Structured diff data:
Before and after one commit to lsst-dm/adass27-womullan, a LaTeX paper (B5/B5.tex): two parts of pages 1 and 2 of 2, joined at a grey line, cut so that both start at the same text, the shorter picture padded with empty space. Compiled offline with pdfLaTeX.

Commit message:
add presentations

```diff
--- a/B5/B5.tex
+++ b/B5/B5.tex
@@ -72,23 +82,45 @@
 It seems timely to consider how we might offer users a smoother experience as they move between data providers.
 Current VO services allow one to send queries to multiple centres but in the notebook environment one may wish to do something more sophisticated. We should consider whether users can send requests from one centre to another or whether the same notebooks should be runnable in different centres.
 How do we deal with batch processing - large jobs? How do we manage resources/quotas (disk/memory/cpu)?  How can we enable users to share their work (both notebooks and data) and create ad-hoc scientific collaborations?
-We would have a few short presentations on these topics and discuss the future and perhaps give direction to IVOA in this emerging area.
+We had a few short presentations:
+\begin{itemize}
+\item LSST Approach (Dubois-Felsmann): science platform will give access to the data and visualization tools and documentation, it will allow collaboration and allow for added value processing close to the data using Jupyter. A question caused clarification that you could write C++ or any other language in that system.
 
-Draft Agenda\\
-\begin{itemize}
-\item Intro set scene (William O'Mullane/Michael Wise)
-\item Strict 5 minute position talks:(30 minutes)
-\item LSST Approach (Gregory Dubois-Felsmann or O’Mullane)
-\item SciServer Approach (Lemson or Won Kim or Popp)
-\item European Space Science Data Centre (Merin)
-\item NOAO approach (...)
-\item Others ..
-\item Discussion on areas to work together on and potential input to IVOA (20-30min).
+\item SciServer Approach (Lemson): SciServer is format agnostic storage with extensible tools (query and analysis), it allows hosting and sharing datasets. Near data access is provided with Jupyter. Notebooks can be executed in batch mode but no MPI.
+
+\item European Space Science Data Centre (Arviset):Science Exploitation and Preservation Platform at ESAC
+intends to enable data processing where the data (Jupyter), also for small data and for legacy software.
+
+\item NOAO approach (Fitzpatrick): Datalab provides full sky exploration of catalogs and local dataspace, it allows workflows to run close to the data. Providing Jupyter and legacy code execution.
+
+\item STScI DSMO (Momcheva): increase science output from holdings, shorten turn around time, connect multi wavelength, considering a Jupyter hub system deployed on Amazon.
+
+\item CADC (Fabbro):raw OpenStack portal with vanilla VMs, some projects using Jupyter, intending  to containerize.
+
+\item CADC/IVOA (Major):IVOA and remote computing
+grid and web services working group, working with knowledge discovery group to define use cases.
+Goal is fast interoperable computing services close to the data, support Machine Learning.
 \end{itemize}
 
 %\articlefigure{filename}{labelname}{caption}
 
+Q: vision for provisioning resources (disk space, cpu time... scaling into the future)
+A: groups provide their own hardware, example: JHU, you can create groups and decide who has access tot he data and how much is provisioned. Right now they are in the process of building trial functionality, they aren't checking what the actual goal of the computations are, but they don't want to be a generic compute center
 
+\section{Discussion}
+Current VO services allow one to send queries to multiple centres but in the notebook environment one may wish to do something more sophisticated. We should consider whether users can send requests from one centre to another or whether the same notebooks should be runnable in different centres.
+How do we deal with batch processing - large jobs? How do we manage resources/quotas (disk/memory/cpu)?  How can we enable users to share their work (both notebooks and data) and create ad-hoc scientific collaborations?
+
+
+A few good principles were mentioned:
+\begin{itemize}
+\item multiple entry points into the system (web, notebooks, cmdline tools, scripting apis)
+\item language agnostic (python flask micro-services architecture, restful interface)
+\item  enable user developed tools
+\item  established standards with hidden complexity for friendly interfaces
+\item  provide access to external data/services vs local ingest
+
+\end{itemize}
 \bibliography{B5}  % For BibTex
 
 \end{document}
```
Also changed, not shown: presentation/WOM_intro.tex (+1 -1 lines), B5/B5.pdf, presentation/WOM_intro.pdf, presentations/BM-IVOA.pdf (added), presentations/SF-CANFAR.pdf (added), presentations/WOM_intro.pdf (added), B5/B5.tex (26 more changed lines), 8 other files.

**Brief**
Write the records out again, character for character.

**Expected answer**
Before and after one commit to lsst-dm/adass27-womullan, a LaTeX paper (B5/B5.tex): two parts of pages 1 and 2 of 2, joined at a grey line, cut so that both start at the same text, the shorter picture padded with empty space. Compiled offline with pdfLaTeX.

Commit message:
add presentations

```diff
--- a/B5/B5.tex
+++ b/B5/B5.tex
@@ -72,23 +82,45 @@
 It seems timely to consider how we might offer users a smoother experience as they move between data providers.
 Current VO services allow one to send queries to multiple centres but in the notebook environment one may wish to do something more sophisticated. We should consider whether users can send requests from one centre to another or whether the same notebooks should be runnable in different centres.
 How do we deal with batch processing - large jobs? How do we manage resources/quotas (disk/memory/cpu)?  How can we enable users to share their work (both notebooks and data) and create ad-hoc scientific collaborations?
-We would have a few short presentations on these topics and discuss the future and perhaps give direction to IVOA in this emerging area.
+We had a few short presentations:
+\begin{itemize}
+\item LSST Approach (Dubois-Felsmann): science platform will give access to the data and visualization tools and documentation, it will allow collaboration and allow for added value processing close to the data using Jupyter. A question caused clarification that you could write C++ or any other language in that system.
 
-Draft Agenda\\
-\begin{itemize}
-\item Intro set scene (William O'Mullane/Michael Wise)
-\item Strict 5 minute position talks:(30 minutes)
-\item LSST Approach (Gregory Dubois-Felsmann or O’Mullane)
-\item SciServer Approach (Lemson or Won Kim or Popp)
-\item European Space Science Data Centre (Merin)
-\item NOAO approach (...)
-\item Others ..
-\item Discussion on areas to work together on and potential input to IVOA (20-30min).
+\item SciServer Approach (Lemson): SciServer is format agnostic storage with extensible tools (query and analysis), it allows hosting and sharing datasets. Near data access is provided with Jupyter. Notebooks can be executed in batch mode but no MPI.
+
+\item European Space Science Data Centre (Arviset):Science Exploitation and Preservation Platform at ESAC
+intends to enable data processing where the data (Jupyter), also for small data and for legacy software.
+
+\item NOAO approach (Fitzpatrick): Datalab provides full sky exploration of catalogs and local dataspace, it allows workflows to run close to the data. Providing Jupyter and legacy code execution.
+
+\item STScI DSMO (Momcheva): increase science output from holdings, shorten turn around time, connect multi wavelength, considering a Jupyter hub system deployed on Amazon.
+
+\item CADC (Fabbro):raw OpenStack portal with vanilla VMs, some projects using Jupyter, intending  to containerize.
+
+\item CADC/IVOA (Major):IVOA and remote computing
+grid and web services working group, working with knowledge discovery group to define use cases.
+Goal is fast interoperable computing services close to the data, support Machine Learning.
 \end{itemize}
 
 %\articlefigure{filename}{labelname}{caption}
 
+Q: vision for provisioning resources (disk space, cpu time... scaling into the future)
+A: groups provide their own hardware, example: JHU, you can create groups and decide who has access tot he data and how much is provisioned. Right now they are in the process of building trial functionality, they aren't checking what the actual goal of the computations are, but they don't want to be a generic compute center
 
+\section{Discussion}
+Current VO services allow one to send queries to multiple centres but in the notebook environment one may wish to do something more sophisticated. We should consider whether users can send requests from one centre to another or whether the same notebooks should be runnable in different centres.
+How do we deal with batch processing - large jobs? How do we manage resources/quotas (disk/memory/cpu)?  How can we enable users to share their work (both notebooks and data) and create ad-hoc scientific collaborations?
+
+
+A few good principles were mentioned:
+\begin{itemize}
+\item multiple entry points into the system (web, notebooks, cmdline tools, scripting apis)
+\item language agnostic (python flask micro-services architecture, restful interface)
+\item  enable user developed tools
+\item  established standards with hidden complexity for friendly interfaces
+\item  provide access to external data/services vs local ingest
+
+\end{itemize}
 \bibliography{B5}  % For BibTex
 
 \end{document}
```
Also changed, not shown: presentation/WOM_intro.tex (+1 -1 lines), B5/B5.pdf, presentation/WOM_intro.pdf, presentations/BM-IVOA.pdf (added), presentations/SF-CANFAR.pdf (added), presentations/WOM_intro.pdf (added), B5/B5.tex (26 more changed lines), 8 other files.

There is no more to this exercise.